:: Data under study ::
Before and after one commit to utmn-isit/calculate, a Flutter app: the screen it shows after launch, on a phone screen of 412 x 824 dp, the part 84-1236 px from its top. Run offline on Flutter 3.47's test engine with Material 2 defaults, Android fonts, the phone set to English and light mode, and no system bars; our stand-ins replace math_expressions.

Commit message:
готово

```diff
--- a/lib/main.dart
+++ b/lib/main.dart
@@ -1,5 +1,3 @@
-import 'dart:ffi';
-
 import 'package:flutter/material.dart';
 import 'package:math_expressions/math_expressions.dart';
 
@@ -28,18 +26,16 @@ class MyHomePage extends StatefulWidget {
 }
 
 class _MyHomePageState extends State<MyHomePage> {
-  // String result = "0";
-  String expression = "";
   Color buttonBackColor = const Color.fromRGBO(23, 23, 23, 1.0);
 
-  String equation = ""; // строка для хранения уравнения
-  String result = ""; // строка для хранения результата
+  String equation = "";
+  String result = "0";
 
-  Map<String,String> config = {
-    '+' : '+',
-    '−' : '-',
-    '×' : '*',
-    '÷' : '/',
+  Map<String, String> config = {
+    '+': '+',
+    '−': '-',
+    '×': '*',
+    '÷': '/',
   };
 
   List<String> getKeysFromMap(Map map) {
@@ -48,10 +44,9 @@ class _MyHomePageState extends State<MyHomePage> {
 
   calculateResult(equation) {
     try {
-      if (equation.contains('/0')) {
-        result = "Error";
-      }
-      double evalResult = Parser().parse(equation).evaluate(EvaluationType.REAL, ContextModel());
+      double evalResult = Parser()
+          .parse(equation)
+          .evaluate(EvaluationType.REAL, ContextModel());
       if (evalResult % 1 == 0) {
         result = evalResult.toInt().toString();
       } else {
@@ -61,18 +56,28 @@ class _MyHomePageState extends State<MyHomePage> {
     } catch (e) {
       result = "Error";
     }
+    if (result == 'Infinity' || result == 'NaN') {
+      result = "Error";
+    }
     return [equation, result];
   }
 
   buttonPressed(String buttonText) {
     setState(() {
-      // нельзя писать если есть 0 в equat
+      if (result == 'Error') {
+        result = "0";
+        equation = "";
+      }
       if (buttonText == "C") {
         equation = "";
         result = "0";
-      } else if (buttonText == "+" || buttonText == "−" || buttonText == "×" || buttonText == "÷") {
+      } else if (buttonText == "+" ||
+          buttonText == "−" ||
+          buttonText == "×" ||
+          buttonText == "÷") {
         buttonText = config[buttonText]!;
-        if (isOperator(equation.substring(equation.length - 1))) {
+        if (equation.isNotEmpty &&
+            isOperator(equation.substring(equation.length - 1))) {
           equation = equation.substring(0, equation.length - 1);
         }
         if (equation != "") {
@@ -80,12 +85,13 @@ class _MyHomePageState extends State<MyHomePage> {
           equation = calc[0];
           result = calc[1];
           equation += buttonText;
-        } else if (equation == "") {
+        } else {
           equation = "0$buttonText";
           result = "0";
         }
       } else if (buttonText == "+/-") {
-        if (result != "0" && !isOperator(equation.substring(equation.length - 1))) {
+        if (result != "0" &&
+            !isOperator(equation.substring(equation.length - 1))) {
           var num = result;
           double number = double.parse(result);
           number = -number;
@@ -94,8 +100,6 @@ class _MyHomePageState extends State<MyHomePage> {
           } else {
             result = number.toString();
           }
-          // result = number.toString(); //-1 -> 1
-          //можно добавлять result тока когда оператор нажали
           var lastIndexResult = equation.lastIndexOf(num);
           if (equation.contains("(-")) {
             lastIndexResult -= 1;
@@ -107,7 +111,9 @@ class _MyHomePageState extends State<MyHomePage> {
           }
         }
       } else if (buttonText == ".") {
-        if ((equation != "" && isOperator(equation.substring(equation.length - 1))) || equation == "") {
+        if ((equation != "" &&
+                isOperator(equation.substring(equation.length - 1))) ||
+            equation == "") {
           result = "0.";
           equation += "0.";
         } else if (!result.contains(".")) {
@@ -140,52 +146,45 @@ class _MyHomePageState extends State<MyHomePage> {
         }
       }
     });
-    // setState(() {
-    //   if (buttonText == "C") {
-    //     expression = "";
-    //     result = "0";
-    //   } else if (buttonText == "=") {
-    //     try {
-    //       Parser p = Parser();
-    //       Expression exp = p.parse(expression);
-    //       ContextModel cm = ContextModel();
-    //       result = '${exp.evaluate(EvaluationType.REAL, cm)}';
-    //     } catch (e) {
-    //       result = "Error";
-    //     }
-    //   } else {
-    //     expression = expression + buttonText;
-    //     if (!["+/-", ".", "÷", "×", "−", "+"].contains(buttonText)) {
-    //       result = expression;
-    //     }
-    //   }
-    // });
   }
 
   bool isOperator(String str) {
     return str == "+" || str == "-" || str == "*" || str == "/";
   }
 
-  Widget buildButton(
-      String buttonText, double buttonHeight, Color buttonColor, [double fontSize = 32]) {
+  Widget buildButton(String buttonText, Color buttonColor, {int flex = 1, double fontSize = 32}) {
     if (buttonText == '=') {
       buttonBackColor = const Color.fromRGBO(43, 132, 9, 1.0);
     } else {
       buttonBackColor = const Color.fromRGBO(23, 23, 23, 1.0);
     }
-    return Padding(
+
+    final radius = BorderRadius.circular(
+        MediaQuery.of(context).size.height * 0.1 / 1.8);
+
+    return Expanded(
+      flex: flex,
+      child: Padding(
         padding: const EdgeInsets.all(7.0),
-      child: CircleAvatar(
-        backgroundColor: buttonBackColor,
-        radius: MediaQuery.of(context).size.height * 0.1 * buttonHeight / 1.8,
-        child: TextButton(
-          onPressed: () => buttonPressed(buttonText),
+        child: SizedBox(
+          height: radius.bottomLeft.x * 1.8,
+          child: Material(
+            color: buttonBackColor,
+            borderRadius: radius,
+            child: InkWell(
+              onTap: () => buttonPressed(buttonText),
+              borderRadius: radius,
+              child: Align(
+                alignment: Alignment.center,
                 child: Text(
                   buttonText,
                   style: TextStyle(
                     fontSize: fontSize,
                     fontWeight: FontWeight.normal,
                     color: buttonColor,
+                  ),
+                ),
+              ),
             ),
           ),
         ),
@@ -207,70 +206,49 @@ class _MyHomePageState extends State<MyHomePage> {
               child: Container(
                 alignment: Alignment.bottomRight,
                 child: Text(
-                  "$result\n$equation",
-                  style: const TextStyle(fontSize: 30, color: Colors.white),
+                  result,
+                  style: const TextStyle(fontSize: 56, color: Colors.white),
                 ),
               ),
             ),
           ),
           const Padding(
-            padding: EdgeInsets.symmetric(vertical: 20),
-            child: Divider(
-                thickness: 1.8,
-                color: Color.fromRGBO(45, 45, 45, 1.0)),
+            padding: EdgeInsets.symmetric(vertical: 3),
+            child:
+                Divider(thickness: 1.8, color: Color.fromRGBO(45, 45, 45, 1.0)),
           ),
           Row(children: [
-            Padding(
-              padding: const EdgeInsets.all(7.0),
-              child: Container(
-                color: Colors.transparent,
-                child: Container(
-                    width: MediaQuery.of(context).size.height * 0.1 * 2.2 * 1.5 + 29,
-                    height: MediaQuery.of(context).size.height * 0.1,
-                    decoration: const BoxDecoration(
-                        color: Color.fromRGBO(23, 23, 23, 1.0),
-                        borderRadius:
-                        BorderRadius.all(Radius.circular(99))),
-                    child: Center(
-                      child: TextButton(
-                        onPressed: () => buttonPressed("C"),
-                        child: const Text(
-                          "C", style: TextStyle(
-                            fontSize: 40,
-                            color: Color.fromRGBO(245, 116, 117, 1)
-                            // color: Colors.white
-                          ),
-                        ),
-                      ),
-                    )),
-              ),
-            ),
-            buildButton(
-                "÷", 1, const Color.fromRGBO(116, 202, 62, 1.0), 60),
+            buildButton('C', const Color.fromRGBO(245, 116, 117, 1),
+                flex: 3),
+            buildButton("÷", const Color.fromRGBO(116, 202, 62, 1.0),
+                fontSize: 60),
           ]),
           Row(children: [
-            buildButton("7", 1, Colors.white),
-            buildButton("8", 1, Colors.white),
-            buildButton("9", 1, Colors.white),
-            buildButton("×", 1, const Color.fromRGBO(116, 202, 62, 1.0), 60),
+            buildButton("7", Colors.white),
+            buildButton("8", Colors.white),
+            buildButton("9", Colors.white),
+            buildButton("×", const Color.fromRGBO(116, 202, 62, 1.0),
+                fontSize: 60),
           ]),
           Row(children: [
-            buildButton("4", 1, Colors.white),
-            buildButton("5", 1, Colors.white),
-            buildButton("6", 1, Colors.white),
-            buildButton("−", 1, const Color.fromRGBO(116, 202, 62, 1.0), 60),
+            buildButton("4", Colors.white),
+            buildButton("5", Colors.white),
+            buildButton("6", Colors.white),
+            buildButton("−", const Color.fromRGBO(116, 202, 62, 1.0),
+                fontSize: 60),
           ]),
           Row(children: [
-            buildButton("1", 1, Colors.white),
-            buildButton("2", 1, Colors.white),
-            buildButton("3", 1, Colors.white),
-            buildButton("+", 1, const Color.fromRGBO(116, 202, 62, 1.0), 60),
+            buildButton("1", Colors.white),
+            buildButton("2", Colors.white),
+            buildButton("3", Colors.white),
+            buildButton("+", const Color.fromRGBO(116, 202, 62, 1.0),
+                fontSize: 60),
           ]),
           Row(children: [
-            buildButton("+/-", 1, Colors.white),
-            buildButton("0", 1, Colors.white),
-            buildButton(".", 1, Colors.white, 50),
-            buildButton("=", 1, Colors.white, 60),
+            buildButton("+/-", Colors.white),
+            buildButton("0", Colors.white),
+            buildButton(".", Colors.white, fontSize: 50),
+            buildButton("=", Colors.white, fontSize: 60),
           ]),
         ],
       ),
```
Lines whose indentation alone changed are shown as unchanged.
:::
→ **Goal of the exercise**
Copy out each line in the preceding records that contains "buttonBackColor".

→ **Answer to this task**
   Color buttonBackColor = const Color.fromRGBO(23, 23, 23, 1.0);
       buttonBackColor = const Color.fromRGBO(43, 132, 9, 1.0);
       buttonBackColor = const Color.fromRGBO(23, 23, 23, 1.0);
-        backgroundColor: buttonBackColor,
+            color: buttonBackColor,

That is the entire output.